People all have a cheap energy source in their bodies called fat. These love-handles that some people love so much are an important source of energy. And the body can and loves to store a lot of fat!
Also, fat can be transformed by a high energy storage molecule which is ATP. ATP is important for the body as it supplies the energy muscles, heart muscles (for blood circulation), and skeletal muscles. People should make about their body weight of ATP every day, Patton said.
But for the fat to be transformed on ATP, magnesium is essential, he said.
So, FAT +magnesium=ATP.
Too much magnesium is as bad as is too little magnesium, Patton said. What is needed is a balanced amount of it. Without it, people are lacking of energy and they feel constantly tired.
So, to fight the fatigue, what do student do? Take Pepsi, Mountain Dew, or other soft drinks! It has caffeine and it tastes good. For an exhausted student who has a bit of a sweet-tooth, it kills two birds with one stone, right? Wrong.
Soda pop has phosphate (PO4 3-) in it. Patton’s chemistry class conducted an experiment that shows that, in the presence of phosphate, magnesium turns into a chalky white
solution substance. It means that phosphate precipitates the magnesium.
So, magnesium+phosphate=No magnesium.
In other words, if a student drinks cola when they are tired, the caffeine will provide an illusion for a while but it will rob students of their magnesium causing drowsiness.
The phosphate is used to make the beverage sweet and tart, though soft drink companies should be using a natural flavoring agent like tartaric acid (in grapes), citric acid (in lemon, orange juice), Patton said.
The body needs phosphate but it does not need extra in drink as a flavoring agent. But the soft drink companies are not likely to change it because phosphate is cheaper than natural flavoring agents, Patton added.
The solutions are simple. Number one, stop blaming the professor for the class and find some good source of magnesium in your food. Magnesium can be found in green vegetables, such as spinach, legumes (beans and peas), nuts and seeds, bread made from whole grain, chocolate (yes, chocolate!) and water.
Number two, stop drinking soda pop!
“Well, we’ll see about that!” sophomore Nadia Unae Quainoo said. Quainoo is majoring in Biology and was part of the chemistry class experiment. To raise her energy, she drinks chocolate milk, she said. But most of the time when she is tired it means that she is hungry so she will eat.

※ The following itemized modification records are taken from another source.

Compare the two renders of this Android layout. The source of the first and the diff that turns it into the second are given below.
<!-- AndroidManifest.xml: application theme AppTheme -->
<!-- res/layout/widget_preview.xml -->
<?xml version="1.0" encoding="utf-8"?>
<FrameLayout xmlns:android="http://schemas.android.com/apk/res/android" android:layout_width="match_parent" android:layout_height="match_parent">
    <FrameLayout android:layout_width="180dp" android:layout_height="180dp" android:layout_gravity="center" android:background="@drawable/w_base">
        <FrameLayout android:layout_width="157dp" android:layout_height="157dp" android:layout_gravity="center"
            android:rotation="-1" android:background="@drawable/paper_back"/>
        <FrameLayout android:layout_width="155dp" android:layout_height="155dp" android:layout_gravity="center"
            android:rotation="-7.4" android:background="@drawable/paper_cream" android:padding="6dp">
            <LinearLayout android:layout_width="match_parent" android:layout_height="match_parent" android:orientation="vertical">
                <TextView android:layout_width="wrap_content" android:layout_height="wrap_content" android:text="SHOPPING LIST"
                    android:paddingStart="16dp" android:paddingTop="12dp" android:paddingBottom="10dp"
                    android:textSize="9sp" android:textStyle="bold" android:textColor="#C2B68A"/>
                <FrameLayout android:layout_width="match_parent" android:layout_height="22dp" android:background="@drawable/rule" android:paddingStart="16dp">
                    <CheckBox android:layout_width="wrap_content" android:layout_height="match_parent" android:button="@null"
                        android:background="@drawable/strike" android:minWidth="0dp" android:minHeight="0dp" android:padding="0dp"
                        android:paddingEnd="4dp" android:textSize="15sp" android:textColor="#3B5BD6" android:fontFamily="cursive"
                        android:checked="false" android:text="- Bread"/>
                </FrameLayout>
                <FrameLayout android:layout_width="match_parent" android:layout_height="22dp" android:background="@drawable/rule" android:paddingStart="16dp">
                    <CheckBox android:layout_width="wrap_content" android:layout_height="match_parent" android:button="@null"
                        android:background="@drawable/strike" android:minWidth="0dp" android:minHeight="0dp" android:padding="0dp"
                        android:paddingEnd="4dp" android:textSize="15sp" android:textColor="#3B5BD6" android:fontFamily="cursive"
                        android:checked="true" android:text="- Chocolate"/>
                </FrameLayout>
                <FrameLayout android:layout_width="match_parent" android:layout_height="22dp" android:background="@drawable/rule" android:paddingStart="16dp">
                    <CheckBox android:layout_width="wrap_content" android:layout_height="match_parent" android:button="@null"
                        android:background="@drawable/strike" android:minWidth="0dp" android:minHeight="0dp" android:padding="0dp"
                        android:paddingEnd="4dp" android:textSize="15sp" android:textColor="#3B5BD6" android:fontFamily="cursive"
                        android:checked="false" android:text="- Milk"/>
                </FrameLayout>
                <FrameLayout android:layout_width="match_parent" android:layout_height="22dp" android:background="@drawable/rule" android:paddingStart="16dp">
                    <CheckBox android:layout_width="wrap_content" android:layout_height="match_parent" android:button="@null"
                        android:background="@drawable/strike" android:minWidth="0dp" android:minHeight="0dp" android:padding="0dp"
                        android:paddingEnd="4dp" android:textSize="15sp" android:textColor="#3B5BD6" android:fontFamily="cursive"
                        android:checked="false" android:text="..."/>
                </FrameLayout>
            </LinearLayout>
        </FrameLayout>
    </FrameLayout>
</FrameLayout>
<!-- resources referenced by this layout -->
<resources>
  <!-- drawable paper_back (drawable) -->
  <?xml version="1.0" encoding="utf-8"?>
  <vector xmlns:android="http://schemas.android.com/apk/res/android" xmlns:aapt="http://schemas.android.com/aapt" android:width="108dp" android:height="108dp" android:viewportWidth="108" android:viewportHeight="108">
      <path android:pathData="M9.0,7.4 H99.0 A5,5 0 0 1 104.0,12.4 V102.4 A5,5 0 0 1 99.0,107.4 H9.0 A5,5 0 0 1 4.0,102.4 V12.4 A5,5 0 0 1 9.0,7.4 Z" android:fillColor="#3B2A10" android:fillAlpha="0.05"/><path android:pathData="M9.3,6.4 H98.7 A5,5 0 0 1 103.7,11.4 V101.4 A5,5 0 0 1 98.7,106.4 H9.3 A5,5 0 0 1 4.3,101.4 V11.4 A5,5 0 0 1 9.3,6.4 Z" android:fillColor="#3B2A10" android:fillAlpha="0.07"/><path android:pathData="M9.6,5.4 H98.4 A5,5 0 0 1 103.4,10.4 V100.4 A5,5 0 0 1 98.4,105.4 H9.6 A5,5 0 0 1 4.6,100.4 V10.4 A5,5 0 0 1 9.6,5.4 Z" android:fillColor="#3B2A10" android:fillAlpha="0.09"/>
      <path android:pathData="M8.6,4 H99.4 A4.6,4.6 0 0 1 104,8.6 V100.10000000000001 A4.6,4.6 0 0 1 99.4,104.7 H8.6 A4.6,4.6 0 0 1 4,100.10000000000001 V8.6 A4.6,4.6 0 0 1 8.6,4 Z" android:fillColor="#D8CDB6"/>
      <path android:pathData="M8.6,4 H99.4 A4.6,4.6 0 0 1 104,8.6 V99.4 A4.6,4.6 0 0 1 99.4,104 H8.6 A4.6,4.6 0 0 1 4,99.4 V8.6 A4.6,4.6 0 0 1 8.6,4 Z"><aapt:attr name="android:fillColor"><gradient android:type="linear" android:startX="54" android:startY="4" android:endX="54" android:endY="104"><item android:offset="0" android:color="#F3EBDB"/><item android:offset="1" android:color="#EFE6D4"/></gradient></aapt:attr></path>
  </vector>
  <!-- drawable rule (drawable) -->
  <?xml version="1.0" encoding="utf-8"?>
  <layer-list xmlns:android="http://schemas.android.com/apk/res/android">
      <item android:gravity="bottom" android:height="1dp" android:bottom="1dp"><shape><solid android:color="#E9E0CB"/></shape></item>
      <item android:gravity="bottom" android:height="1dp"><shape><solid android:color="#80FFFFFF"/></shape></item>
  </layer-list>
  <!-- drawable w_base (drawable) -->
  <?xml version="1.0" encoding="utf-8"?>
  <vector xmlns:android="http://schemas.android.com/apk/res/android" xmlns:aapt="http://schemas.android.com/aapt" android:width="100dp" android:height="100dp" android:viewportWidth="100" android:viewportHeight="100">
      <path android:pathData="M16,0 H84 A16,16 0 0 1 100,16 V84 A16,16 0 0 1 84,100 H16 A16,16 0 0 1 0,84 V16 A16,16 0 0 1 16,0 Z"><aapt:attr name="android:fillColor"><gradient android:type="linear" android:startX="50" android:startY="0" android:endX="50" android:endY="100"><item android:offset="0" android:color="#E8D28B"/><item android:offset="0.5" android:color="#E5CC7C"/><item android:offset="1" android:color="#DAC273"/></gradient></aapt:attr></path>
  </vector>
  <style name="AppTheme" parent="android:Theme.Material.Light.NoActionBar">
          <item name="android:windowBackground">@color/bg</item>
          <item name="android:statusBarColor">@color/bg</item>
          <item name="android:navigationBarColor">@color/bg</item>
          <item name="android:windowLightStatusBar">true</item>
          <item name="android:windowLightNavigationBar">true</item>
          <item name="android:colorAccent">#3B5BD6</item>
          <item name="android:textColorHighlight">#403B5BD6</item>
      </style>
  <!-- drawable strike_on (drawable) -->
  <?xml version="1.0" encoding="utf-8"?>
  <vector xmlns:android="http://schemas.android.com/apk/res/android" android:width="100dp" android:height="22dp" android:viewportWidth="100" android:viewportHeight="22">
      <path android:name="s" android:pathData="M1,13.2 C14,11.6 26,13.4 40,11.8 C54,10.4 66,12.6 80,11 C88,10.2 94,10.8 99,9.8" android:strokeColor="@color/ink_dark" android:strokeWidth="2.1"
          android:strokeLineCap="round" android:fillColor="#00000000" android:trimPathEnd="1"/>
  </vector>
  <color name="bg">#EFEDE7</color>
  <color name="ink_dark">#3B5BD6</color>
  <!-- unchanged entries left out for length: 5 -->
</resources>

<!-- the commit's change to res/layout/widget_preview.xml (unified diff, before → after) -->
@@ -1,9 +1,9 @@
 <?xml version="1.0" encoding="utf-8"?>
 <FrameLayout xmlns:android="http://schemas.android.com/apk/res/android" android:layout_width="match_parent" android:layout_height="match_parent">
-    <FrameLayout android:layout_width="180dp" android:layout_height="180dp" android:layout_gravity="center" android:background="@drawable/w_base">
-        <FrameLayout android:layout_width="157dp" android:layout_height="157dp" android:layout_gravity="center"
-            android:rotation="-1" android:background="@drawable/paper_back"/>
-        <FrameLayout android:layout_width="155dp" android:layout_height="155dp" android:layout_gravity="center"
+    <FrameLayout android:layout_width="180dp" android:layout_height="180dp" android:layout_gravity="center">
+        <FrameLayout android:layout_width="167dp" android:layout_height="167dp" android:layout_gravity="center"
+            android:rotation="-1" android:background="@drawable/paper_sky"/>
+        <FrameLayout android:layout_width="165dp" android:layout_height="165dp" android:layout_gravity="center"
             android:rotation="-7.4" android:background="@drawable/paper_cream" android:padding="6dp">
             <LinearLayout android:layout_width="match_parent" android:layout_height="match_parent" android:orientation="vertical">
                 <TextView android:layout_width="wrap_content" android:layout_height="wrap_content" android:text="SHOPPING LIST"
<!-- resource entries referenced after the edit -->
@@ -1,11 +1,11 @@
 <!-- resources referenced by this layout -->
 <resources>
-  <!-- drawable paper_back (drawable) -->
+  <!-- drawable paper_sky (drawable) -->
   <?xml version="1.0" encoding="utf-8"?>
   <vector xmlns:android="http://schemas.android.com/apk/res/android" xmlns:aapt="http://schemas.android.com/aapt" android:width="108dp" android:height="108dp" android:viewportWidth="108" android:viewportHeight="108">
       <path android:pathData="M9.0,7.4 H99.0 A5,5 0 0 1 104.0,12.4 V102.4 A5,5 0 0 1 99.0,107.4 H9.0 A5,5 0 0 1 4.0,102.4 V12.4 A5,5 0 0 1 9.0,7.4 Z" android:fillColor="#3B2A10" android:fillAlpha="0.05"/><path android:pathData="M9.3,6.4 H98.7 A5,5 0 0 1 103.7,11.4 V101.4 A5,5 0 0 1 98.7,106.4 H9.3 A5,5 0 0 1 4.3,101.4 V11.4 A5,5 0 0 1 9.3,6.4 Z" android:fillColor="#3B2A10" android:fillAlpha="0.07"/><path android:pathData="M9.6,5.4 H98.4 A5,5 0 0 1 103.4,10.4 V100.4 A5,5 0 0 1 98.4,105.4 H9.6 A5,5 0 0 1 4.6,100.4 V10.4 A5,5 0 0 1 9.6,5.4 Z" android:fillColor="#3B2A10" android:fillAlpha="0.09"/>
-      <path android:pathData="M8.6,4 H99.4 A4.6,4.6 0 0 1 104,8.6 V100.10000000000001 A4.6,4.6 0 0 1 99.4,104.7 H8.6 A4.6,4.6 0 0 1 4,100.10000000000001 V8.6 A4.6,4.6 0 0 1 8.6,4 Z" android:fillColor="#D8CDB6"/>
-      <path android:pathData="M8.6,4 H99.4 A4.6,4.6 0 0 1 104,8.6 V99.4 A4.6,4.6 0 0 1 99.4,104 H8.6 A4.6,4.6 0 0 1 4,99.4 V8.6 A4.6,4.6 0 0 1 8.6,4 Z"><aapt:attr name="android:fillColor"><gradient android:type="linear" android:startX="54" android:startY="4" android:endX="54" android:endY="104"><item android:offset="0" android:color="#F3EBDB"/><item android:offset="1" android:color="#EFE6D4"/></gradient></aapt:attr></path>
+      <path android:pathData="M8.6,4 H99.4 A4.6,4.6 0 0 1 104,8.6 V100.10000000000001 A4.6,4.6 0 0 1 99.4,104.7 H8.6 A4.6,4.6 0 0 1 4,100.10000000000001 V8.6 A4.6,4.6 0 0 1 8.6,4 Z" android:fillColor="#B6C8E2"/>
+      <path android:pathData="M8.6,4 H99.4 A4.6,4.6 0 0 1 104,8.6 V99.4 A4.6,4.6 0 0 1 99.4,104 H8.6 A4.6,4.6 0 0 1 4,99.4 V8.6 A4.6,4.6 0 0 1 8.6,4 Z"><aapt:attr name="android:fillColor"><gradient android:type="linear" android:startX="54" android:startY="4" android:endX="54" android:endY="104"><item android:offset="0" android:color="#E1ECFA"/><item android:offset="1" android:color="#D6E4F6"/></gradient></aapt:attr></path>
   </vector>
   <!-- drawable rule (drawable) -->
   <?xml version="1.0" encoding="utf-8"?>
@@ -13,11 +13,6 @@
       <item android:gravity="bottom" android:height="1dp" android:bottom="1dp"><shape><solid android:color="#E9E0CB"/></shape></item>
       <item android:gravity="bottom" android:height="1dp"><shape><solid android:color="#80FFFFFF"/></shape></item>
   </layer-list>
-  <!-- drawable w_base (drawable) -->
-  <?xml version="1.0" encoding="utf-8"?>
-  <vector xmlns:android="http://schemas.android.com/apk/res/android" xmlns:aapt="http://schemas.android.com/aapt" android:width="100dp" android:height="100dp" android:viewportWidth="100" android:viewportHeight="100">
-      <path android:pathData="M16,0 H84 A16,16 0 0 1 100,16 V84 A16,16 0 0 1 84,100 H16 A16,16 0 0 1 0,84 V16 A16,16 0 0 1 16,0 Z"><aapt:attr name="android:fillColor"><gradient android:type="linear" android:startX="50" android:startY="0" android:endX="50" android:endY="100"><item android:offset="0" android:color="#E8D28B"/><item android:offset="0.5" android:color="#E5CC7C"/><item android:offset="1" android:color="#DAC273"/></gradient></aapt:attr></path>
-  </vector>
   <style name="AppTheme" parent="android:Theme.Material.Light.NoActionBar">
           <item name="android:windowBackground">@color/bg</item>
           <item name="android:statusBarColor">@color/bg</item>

Sabrina Moussier, a sophomore who also is part of the same chemistry class, said she does not drink soda pop as it gives gas.
Most of the student-athletes asked see a great source of energy in Gatorade and Redbull.
But some students think that the best solution for sleepy-head is a great pillow!
Indeed, completely erasing pop from the everyday diet blackboard might be a little radical for some students.
So, when it comes to being awake, maybe it would be easier to switch pop for coffee or tea.